    I didn't. Back to work now on my chainsaw bayonet.

    I come across a lot of dumb stuff on this forum, most of which I usually just ignore, but that is just "special".
  3. Christmas-in-the-film vs Christmas Film

    Just a speedy reply, usually not my style. My preference, the original silent King Of Kings. Either way, I wasn't thinking of anything that actually relates to the faith. Just the early decorating and use of Christmas music in commercial retail establishments. I do celebrate Christmas with family and friends, but this year I think I first saw decorations and heard it being played about a month ago, and that is just a bit too soon.
  4. update sucks

    For me it's a thread problem. Most of the threads are not anything interesting to look into. Also the footer/signature area seems to be missing.
  5. Christmas-in-the-film vs Christmas Film

    I find it much to early for this crap, and I am NOT an Athiest.
  6. Acquisition of TCM's parent company called off

    Unrelated to the ongoing soap opera cycle, AT&T/Directv is lowering all their prices for new customers. This is the first I have heard of this, nice to see them paying attention to the market. It would be even nicer if that plan propagated to existing Directv customers as well.

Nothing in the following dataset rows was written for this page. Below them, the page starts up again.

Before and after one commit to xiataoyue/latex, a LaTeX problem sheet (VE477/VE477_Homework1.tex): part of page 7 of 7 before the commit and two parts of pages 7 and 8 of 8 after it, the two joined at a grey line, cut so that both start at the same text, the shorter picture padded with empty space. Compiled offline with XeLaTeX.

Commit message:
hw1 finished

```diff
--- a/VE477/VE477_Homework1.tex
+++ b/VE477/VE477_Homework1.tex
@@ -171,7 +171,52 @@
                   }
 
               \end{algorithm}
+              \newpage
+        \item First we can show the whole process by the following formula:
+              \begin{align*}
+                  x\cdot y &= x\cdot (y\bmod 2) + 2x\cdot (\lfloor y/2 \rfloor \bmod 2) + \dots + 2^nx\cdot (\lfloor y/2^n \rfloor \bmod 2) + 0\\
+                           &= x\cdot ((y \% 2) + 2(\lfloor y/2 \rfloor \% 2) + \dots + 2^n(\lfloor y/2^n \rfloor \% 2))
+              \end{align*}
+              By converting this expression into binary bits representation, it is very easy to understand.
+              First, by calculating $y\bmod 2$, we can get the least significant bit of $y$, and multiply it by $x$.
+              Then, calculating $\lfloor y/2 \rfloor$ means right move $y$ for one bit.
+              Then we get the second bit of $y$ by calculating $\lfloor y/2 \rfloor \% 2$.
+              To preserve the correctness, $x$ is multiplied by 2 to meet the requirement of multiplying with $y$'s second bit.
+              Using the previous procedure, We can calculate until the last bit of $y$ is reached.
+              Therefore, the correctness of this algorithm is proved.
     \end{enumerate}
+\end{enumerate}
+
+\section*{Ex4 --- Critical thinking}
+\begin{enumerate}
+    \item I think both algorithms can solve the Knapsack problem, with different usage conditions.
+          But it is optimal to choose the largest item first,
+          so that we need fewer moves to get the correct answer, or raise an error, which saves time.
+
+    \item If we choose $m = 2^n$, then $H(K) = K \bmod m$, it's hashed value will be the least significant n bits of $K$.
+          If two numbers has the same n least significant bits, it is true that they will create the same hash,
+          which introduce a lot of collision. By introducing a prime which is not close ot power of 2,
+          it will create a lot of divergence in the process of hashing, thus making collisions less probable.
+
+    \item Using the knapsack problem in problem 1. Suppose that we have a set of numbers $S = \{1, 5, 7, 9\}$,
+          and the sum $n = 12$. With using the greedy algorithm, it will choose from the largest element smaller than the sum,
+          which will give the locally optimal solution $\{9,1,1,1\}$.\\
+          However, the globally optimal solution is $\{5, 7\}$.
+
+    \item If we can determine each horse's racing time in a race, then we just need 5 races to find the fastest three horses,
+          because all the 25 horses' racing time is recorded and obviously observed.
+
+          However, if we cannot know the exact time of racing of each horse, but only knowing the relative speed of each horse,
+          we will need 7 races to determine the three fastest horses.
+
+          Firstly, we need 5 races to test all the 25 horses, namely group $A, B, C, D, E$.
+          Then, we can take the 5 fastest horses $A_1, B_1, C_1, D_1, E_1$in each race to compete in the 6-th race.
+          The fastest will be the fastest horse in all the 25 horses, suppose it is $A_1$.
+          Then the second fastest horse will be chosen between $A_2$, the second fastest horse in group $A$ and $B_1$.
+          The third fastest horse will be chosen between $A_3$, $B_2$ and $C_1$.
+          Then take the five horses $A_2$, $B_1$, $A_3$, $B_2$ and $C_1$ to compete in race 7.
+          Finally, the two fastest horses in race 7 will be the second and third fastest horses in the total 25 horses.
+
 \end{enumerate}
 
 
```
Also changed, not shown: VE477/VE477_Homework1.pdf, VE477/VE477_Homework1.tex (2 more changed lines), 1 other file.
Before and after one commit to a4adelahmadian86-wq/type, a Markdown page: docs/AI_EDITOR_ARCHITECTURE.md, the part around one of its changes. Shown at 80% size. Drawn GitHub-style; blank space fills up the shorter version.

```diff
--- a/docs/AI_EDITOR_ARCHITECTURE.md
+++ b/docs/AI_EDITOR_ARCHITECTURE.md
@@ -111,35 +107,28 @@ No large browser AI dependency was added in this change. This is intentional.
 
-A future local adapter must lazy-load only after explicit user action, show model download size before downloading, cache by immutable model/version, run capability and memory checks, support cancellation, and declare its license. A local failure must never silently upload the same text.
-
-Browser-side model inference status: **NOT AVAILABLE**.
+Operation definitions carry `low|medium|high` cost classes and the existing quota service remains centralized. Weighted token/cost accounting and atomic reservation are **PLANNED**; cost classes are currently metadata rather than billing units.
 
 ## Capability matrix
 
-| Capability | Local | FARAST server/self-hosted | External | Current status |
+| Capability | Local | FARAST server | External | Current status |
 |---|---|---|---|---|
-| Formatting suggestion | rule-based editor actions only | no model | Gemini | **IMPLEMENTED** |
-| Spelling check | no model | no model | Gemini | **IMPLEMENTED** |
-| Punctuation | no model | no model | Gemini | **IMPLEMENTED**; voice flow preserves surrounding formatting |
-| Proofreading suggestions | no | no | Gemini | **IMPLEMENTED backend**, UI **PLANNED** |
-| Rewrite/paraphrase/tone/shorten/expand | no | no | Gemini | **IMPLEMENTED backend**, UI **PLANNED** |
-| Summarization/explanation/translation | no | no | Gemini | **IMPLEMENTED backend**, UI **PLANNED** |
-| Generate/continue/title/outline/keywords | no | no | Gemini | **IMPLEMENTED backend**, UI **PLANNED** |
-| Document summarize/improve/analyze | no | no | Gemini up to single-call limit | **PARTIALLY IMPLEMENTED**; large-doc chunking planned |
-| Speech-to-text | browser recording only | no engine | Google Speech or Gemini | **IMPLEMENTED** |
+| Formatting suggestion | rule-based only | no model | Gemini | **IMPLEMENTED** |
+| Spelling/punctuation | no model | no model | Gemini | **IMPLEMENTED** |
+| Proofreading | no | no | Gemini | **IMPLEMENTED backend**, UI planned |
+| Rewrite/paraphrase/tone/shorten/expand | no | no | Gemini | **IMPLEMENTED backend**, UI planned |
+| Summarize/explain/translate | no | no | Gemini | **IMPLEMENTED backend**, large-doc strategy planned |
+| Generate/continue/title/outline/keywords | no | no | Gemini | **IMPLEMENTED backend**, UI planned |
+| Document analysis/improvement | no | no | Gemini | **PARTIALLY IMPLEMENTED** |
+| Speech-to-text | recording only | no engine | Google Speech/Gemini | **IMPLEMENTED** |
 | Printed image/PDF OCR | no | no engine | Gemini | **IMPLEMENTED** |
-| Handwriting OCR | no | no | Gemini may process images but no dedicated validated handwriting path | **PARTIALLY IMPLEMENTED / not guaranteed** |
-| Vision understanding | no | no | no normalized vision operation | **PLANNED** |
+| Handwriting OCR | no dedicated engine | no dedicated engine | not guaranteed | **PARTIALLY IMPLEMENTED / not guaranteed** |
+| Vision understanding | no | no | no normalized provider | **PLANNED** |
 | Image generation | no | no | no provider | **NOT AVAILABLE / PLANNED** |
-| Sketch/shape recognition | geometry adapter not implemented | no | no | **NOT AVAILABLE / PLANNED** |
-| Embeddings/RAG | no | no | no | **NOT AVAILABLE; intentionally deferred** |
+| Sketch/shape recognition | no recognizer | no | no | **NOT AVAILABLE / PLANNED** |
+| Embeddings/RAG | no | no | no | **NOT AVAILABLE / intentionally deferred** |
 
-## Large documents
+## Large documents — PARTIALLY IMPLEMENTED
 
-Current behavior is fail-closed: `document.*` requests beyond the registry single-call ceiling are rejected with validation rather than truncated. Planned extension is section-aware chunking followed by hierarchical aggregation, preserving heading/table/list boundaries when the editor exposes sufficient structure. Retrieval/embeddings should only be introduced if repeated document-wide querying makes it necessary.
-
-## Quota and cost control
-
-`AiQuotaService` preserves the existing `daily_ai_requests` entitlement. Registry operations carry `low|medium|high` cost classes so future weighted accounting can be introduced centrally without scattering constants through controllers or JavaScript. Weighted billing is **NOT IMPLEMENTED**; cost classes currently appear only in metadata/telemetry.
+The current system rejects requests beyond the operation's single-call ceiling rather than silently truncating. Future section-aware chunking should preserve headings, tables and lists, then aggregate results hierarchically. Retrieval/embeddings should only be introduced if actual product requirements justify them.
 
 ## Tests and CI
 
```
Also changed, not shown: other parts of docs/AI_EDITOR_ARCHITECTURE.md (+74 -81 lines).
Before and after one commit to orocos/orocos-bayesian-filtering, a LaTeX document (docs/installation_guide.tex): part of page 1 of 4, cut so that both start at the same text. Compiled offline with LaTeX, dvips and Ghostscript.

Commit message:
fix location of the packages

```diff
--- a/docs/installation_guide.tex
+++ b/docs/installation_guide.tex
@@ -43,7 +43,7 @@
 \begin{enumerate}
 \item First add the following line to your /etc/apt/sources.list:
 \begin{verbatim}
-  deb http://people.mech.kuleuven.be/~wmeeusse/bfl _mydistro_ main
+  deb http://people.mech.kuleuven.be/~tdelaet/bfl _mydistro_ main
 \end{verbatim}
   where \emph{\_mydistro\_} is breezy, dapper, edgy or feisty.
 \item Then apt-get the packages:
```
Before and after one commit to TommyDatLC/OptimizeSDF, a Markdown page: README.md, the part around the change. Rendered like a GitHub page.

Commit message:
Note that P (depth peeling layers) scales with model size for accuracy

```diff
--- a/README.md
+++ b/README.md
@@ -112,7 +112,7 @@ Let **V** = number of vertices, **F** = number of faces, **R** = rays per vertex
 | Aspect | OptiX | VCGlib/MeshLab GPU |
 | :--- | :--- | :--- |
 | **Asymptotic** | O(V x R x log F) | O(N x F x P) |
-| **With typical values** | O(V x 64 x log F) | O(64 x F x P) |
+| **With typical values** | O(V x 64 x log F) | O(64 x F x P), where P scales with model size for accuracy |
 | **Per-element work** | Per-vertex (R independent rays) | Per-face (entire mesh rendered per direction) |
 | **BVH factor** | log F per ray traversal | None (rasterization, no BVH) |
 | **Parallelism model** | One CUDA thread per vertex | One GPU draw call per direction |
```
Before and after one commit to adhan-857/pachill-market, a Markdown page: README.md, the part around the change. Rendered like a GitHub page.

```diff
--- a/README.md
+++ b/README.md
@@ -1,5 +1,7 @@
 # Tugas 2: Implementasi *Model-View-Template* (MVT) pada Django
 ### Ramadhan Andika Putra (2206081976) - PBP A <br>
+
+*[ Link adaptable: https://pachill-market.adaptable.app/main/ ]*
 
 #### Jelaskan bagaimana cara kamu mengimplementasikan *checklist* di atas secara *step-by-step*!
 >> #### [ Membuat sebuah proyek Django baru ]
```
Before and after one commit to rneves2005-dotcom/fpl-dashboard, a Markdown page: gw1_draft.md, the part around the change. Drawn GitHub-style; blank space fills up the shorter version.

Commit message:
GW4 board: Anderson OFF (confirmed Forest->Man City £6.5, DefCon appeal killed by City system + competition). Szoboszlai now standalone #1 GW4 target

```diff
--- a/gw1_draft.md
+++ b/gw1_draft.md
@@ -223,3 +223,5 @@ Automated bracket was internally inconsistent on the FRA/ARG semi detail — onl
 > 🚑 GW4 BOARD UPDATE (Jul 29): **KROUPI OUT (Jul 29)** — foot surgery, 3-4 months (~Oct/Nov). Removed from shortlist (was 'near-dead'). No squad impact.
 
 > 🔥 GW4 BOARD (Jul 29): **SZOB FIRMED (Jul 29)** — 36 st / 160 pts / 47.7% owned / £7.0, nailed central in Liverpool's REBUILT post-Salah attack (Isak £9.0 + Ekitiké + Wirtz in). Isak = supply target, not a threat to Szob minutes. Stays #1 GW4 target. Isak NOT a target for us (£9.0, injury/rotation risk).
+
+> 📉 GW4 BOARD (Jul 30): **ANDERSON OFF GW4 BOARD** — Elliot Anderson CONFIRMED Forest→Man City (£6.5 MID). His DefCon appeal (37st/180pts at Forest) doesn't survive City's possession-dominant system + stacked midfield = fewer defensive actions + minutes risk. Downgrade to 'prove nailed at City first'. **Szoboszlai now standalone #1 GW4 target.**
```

    There was once an older color cartoon I saw (think 1960s, maybe WB) where the cartoon was interrupted, and it was revealed the cartoon was being shown through a Moviola type of device, and the film strip had in fact broken in two and was curling up and sticking out at both ends. A human hand gently reached down and pushed the two halves down and back together (no splicing necessary!), then the feature continued.

    Yeah, that's what I think too.

    Same here, but no audio breakup on my end.
  10. ann wedgeworth dies

    The older lady that chased Jack Tripper around. He couldn't get away from her quick enough. (Recovering Three's Company fan here) Rest In Peace
  11. U.S. Suburbs As We Knew Them Are Dying

    I took a look at some images of Fairlane Mall and yes, even similar patterns on the ceiling. As long as the shoppers keep showing up and spending money, then it should be just fine. The problem with Randall Mall was that shoppers who spend money were eventually too afraid to shop there anymore.

    To recap on the bulk downloads so far (all zip files include MD5SUM hashes for integrity checks) July 24 & Oct 26 [6,684 PDF files and 17 WAV files] ~ 20.5GB (9 zip files) Nov 3 [676 PDF files] ~ 2.6GB (1 zip file) Nov 9 [13,213 PDF files] ~ 3.2GB (1 zip file) Nov 17 [10,744 PDF files] ~ 3.7GB (1 zip file)
  13. U.S. Suburbs As We Knew Them Are Dying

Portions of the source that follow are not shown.